Another baseball season, another round of uniform changes to digest. Leaving aside a host of smaller revisions (not even Uni Watch can get excited about the Devil Rays changing their home stirrups from purple to black), here are the new season’s primary trends and developments:
In the latest example of the branding spree currently infesting professional sports, Major League Baseball’s front office has mandated that the MLB silhouetted-batter logo, which has already appeared on caps for several seasons, will now also appear on the back of all jerseys, just below the collar. Sadly, it’s a bum move—the logo looks badly out of place amidst the player-surname typography that already inhabits this region of most jerseys and also ruins the clean look that the Yankees and Red Sox had maintained on their nameless unis.
The Astros and Brewers have undergone complete makeovers—new logos, new cap and jersey designs, and, for the ‘Stros, new team colors. Houston’s overhaul is a keeper, with the club’s handsome brick-black-gold color scheme finally completing the franchise’s long aesthetic metamorphosis from eyesore to eye candy. But Milwaukee’s new look strikes Uni Watch as a bland, design-by-numbers effort and is also marred by an unfortunate hint of corporate encroachment: The M on the team’s new cap bears a suspicious resemblance to the M used in the logo of the Miller Brewing Company, which just happens to hold the naming rights to the team’s new stadium. Coincidence? Yeah, sure.
Speaking of corporate encroachment, the season-opening Mets-Cubs series in Japan marked the first regular-season use of corporate-sponsorship logos on team uniforms. Batting helmets carried the logo of the convenience-store chain AM/PM, and the insurance company AIU had a big logo patch on jersey sleeves (rulebook section 1.11(h), which prohibits “patches or designs relating to commercial advertisements,” was apparently suspended for the occasion). MLB commish Bud Selig has described this as “a one-time deal,” but Uni Watch doesn’t believe it—baseball’s licensing office has been exploring the possibility of selling ad space on uniforms for some time now. When a McDonald’s or Visa logo patch shows up on Sammy Sosa’s sleeve, as it inevitably will, remember that this Japanese series is where it all started.
The “We Had 13 Design Meetings Just for This?” award goes to the Giants, who’ve changed their home unis from white to ever-so-barely off-white, slightly tweaked their jersey typography, added inconspicuous piping to their collars, and slightly narrowed the piping on their pants and sleeves. It’s all so subtle that the cumulative effect is nil.
The Rangers, who’ve never quite figured out whether their primary team color is blue or red, have decided to have it both ways. Their home unis remain trimmed in red, but every colored element of their road outfit—cap, jersey insignia, belt, stirrups, piping—is now blue. The addition of the road cap is bad news for reliever John Wetteland, who’ll have to shelve his habit of wearing a single sweat-stained cap throughout the season. No word yet on whether Wetteland—who until now has managed to pitch only for teams that employ a single cap design—has demanded a trade.

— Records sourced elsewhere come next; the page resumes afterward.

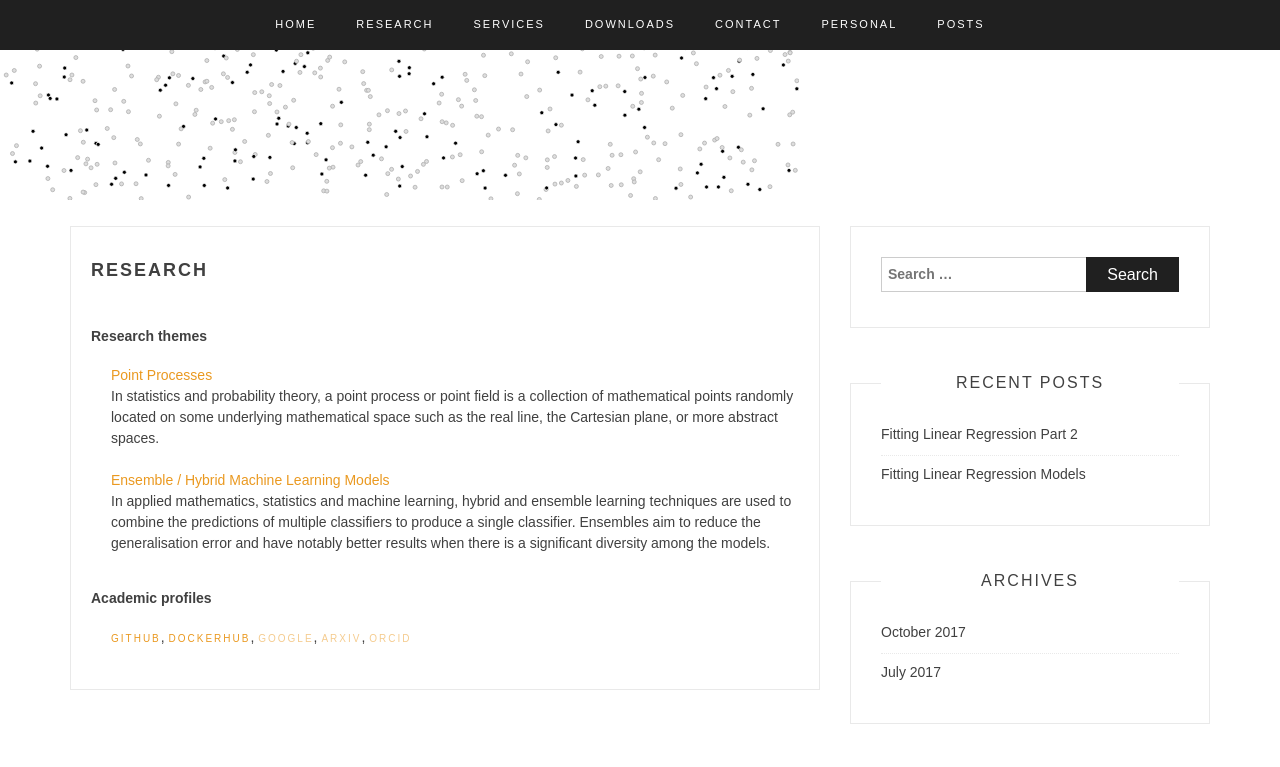
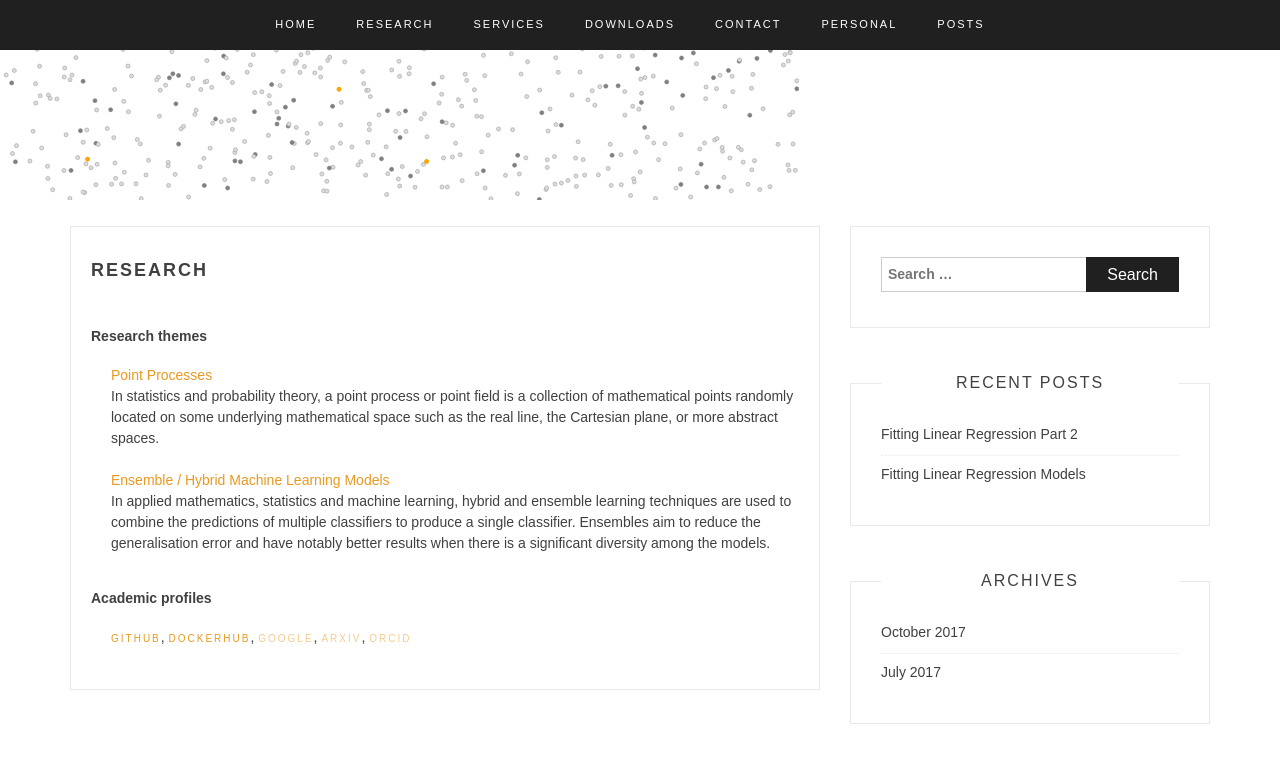
Before and after one commit to jaworra/Personal-Website, a plain HTML site: page deployed_files/research.html in a window 1280 px wide. Shown: the top 767 px of the page. Drawn offline with nearby package versions, Linux system fonts and the light colour scheme; animation ran at ten frames a second; a web font is replaced by a local one.

Commit message:
point process banner includes fibonacci primes as orange

```diff
--- a/deployed_files/research.html
+++ b/deployed_files/research.html
@@ -195,29 +195,62 @@
             return num > 1;
             }
 
+            function isFibonacciPrime(prime) {
+                //compare against integer sequence
+                Fibonacci_list = [2, 3, 5, 13, 89, 233, 1597, 28657, 514229, 433494437, 2971215073,
+                99194853094755497, 1066340417491710595814572169, 19134702400093278081449423917,
+                475420437734698220747368027166749382927701417016557193662268716376935476241]
+                var i = 0;
+                while(i < Fibonacci_list.length){
+                    if ( prime < Fibonacci_list[i]){
+                        break; //no need to calculate large values
+                    } else if ( prime == Fibonacci_list[i]){
+                        return true; // yes a Fibonacci_list
+                    }
+                i++;
+                }
+            return false;
+            }
+
+
             var svg = d3.select("body").append("svg")
                 .attr("width", width)
                 .attr("height", height);
 
 
+            d3.timer(function() {
 
-            d3.timer(function() {
-                point_counter++;
                 for (var i = 0; i < 10; ++i) {
                 var s = sample();
 
                 if (!s) return true;
+                point_counter++;
                 //console.log(isPrime(point_counter) + "," + point_counter)
+                if (isPrime(point_counter)) { //check for primes
 
-                if (isPrime(point_counter)) {
+                        if (isFibonacciPrime(point_counter)) { //check for Fibonacci Primes
+                        svg.append("circle")
+                            .attr("cx", s[0])
+                            .attr("cy", s[1])
+                            .style("stroke-opacity", 1)
+                            .style("stroke", "orange")
+                            .style('fill', 'orange')
+                            .transition()
+                            .attr("r", 2);
+                            console.log('Fibonacci Prime:' + point_counter)
+                        } else {
                             svg.append("circle")
                             .attr("cx", s[0])
                             .attr("cy", s[1])
                             .style("stroke-opacity", .7)
-                        .style("stroke", "white")
-                        .style('fill', 'black')
+                            .style("stroke", "grey")
+                            .style('fill', 'grey')
                             .transition()
                             .attr("r", 2);
+                            //console.log('Prime:' + point_counter)
+                        }
+
+
                     } else {
                     svg.append("circle")
                         .attr("cx", s[0])
```
Lines whose indentation alone changed are shown as unchanged.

Commemorative sleeve patches continue to be the game’s best-designed visual details. This year’s sharp-looking crop pays tribute to an assortment of franchise anniversaries (the Twins’ 40th, the A’s 100th), championship anniversaries (of the Reds’ ’75 and ’90 titles), stadium anniversaries (30 years of the Pirates playing in Three Rivers), and stadium inaugurations (Astros, Tigers, Giants).
The Mets, who seem determined to make their uniform situation as confusing as possible, have taken the unique step of designating their black alternate jerseys as their “preferred” outfits. How can something simultaneously be alternate and preferred? MLB guidelines require each team’s primary home and road uniforms to be white and gray, respectively, so the Mets have no choice but to grudgingly list their white and gray unis as the club’s official haberdashery, thereby relegating the black jerseys to alternate status. But there’s no rule keeping a team from wearing its alternate uni more often than its primary uni—hence the “preferred” designation for the black threads. Memo to Mets management: Why not just dress the team in clown suits and get it over with?
In other alternate-jersey silliness, eight teams are unveiling new designs. Oakland’s black model makes a strong bid for worst-in-show honors, but the real prize is Colorado’s spectacularly garish solid-purple design (Uni Watch hereby vows to hop the first flight out of the country if the Rockies and Diamondbacks ever wear their purple jerseys in the same game).
The alternate-cap trend may finally have peaked. Although five teams have added alternate lids, two others have discontinued theirs (and Minnesota’s entry is actually just a revival of their old TC cap, a franchise staple from 1961 to 1986). Most telling of all, for the first time since 1996 the Mets are entering the season without a new alternate-cap design. In today’s merch-obsessed uni environment, that counts as progress.
This article from the Village Voice Archive was posted on April 11, 2000